administrator. After opening project in VS choose Analyze -> Launch Performance Wizard menu item. In Performance
Wizard dialog specify profiling method to be used (read my previous post) and
choose the application to profile.
After closing the wizard your application will be started.
Then do whatever you want with your application (call functions, press buttons or
menus, etc) to load it or just wait for some time.
Step 2. Analyze application performance report
And after you close your application or after you press Stop
Profiling link in Visual Studio, profiling report will be generated and the Summary view of
the profiling report will appear in the main window in Visual Studio. On the picture bellow you can see example of
Summary profiling report (CPU Sampling was used as profiling method).
Let’s have a closer look at this report. At the top of Summary view you can see a graph
describing changes of CPU usage relative
to time. This graph helps to determine at what moments of time your application
intensively loads CPU. You can also zoom this graph or select some time
interval and filter by it.
The next very interesting part of Summary performance report
is called Hot Path. It helps to
determine the most expensive call path based on sample counts for chosen
interval of time (the whole interval of profiling by default). If you click a function
name you can see details of cost distribution for the function (the Function Details
view of the profiling data will be shown).
The Function Details
view presents a graphical view of the profiling data for the selected function,
showing all the functions that called that function and all the functions that
were called by the selected function. This view also gives you idea of what
lines of code need to be refactored to decrease CPU usage.
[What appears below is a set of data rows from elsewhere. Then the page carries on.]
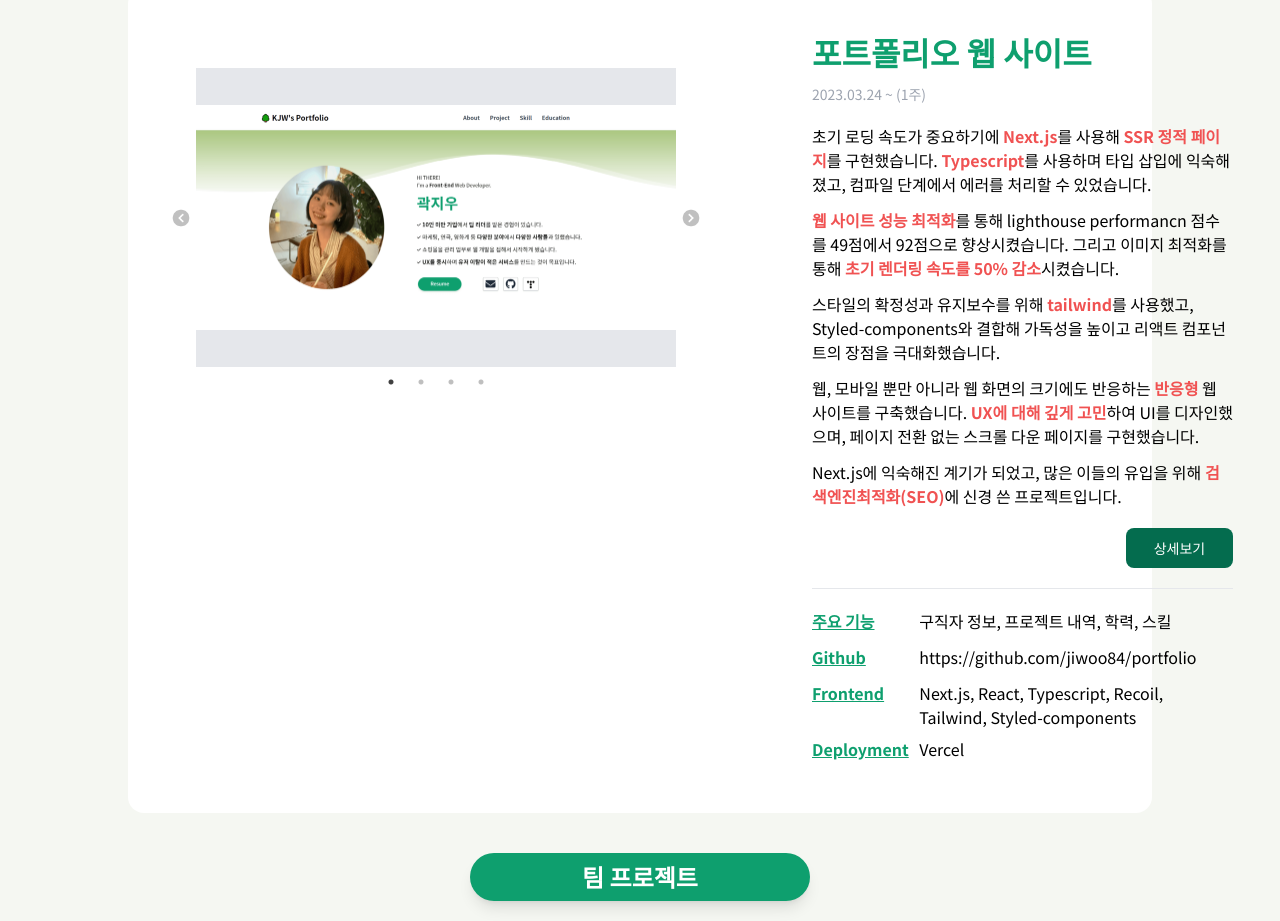
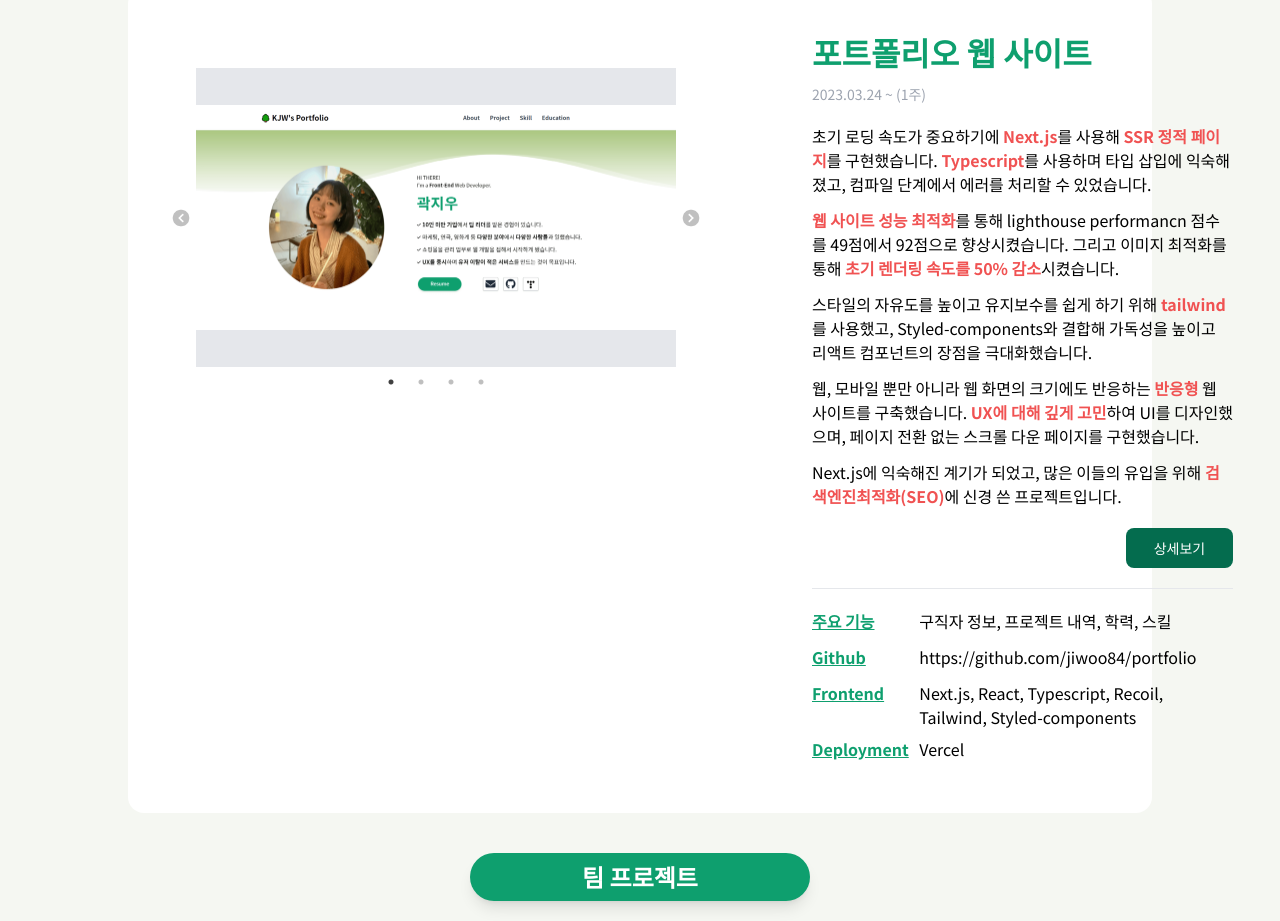
Before and after one commit to jiwoo84/portfolio, a Next.js app: page / in a window 1280 px wide. Shown: the part 1080-2001 px from the top of the page. Built offline with nearby package versions, Linux system fonts and the light colour scheme.

Commit message:
[docs] Project 설명 오타 수정

```diff
--- a/src/component/Projects.tsx
+++ b/src/component/Projects.tsx
@@ -38,9 +38,9 @@ export const Projects = () => {
           최적화를 통해 <Emphasis>초기 렌더링 속도를 50% 감소</Emphasis>
           시켰습니다.
           <Spaces />
-          스타일의 확정성과 유지보수를 위해 <Emphasis>tailwind</Emphasis>를
-          사용했고, Styled-components와 결합해 가독성을 높이고 리액트 컴포넌트의
-          장점을 극대화했습니다.
+          스타일의 자유도를 높이고 유지보수를 쉽게 하기 위해{" "}
+          <Emphasis>tailwind</Emphasis>를 사용했고, Styled-components와 결합해
+          가독성을 높이고 리액트 컴포넌트의 장점을 극대화했습니다.
           <Spaces />
           웹, 모바일 뿐만 아니라 웹 화면의 크기에도 반응하는{" "}
           <Emphasis>반응형</Emphasis> 웹 사이트를 구축했습니다.{" "}
```
Also changed, not shown: 1 other file (tests, documents, lock files or other folders).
Except described above views of performance report you can
also use other views for deeper analysis:
Call tree view
Caller / Callee view
And of cause you can save report or export report data, or
Step 3. Revise code
of your application and rerun performance session
Analyzing different views of performance report will help
you to find places in your code to optimize. And after making changes in one or
more functions, you can repeat the profiling run and compare the data to see
the difference that your changes have made to the performance of your
I hope this information was useful for you. Read more